Agriculture Secretary Tom Vilsack recently announced continued progress on implementing the Agricultural Act of 2014 (the 2014 Farm Bill), which President Obama signed into law nearly six months ago on Feb. 7, 2014. The 2014 Farm Bill reforms agricultural policy, reduces the deficit, and helps grow America's economy.
"I am pleased to report that we have made tremendous progress in the first six months since the Farm Bill was signed," Vilsack said. "Thousands of farmers and ranchers have received critical disaster assistance, innovative new conservation programs are up and running, new risk management programs for producers are available with more tools to come, the new Foundation for Food and Agriculture Research has been incorporated, and much more. Thanks to the hard work of thousands of USDA employees across the country, we are continuing to get new initiatives off the ground and make important reforms to existing programs that are helping to boost the country's economy."
Since the Farm Bill was signed into law, USDA has made progress throughout all 12 titles of the 2014 Farm Bill.
Among the first major Farm Bill initiatives to be implemented were disaster relief programs for livestock producers, many of whom have been waiting years for assistance. After the 2008 Farm Bill passed, it took over one year to set up disaster assistance programs. In 2014, it took under 10 weeks. As of July 31, 2014, approximately 165,000 claims have been processed totaling $1.85 billion disbursed through the Livestock Indemnity Program, Livestock Forage Disaster Program, and Tree Assistance Program.
The 2014 Farm Bill established new risk management programs for producers, some of which USDA is in the process of developing and others that are in operation already. In May, USDA awarded $3 million to the University of Illinois, the University of Missouri and Texas A&M to develop online tools and outreach training that will help farmers and ranchers determine which new risk management options can best protect their businesses. USDA also awarded $3 million to state Cooperative Extension services to provide in-person education to help producers make the most educated decisions regarding new Farm Bill programs.
Innovative new conservation programs have also been established, including the Regional Conservation Partnership Program (RCPP), an entirely new approach to conservation.
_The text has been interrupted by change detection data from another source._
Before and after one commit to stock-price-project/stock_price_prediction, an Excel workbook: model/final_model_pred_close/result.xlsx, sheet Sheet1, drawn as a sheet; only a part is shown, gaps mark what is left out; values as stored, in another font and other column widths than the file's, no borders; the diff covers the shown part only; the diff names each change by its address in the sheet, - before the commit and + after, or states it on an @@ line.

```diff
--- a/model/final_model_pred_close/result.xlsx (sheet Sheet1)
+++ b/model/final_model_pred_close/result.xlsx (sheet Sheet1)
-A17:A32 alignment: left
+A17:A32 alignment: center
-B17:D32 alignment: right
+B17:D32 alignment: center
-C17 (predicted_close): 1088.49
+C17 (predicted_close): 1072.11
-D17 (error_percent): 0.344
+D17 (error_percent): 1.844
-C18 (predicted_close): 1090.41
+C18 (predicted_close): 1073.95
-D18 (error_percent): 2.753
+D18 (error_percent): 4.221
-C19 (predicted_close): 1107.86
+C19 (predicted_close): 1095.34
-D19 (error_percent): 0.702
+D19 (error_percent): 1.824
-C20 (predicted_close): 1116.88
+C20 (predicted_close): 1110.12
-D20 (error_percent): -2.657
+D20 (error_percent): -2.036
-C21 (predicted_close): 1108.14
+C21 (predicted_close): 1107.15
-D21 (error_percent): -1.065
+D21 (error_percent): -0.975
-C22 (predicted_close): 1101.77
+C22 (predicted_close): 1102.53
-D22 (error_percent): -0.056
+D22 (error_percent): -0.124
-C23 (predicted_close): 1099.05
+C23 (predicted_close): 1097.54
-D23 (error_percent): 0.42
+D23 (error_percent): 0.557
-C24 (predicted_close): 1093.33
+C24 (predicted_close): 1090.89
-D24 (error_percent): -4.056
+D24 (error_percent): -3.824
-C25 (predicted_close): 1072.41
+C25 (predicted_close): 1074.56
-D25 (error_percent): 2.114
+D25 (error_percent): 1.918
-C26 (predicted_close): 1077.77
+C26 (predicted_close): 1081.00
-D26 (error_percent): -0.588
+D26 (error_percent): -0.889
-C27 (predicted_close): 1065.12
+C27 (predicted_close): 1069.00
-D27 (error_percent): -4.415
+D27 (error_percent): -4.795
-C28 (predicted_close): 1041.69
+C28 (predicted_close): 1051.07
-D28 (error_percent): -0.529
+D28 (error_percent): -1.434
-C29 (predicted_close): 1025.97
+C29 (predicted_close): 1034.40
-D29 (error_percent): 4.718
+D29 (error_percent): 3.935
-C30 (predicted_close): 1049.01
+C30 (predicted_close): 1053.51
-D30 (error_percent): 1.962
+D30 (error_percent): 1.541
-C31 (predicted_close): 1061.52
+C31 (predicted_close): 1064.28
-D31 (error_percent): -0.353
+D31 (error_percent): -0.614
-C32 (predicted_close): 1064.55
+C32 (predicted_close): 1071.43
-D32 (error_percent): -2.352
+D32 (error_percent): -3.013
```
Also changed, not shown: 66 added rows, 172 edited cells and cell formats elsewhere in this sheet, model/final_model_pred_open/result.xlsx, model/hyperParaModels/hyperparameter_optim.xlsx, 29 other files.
RCPP brings together businesses, universities, tribes, municipalities and other non-government partners to identify and invest in creative solutions to the conservation issues in their local areas. The program has drawn an overwhelming response from partners across the nation, with more than 600 initial proposals being submitted requesting more than six times the $394 million that is available in funding for the first year. In the coming months, USDA will begin awarding funding for RCPP projects designed by local partners specifically for their region. With participating partners investing along with the Department, USDA's $1.2 billion in funding over the life of the five-year program can leverage an additional $1.2 billion from partners, for a total of $2.4 billion for conservation.
Additionally, USDA recently incorporated the Foundation for Food and Agriculture Research (FFAR) and announced the appointment of a 15-member board of directors.
The new foundation will leverage public and private resources to increase the scientific and technological research, innovation, and partnerships critical to boosting America's agricultural economy.
USDA's Farm Bill implementation team is composed of key sub-cabinet officials and experts from every mission area of the Department. Through outreach and listening sessions we are sharing information and hearing from stakeholders. To stay up-to-date on USDA's Farm Bill implementation progress, visit www.usda.gov/farmbill.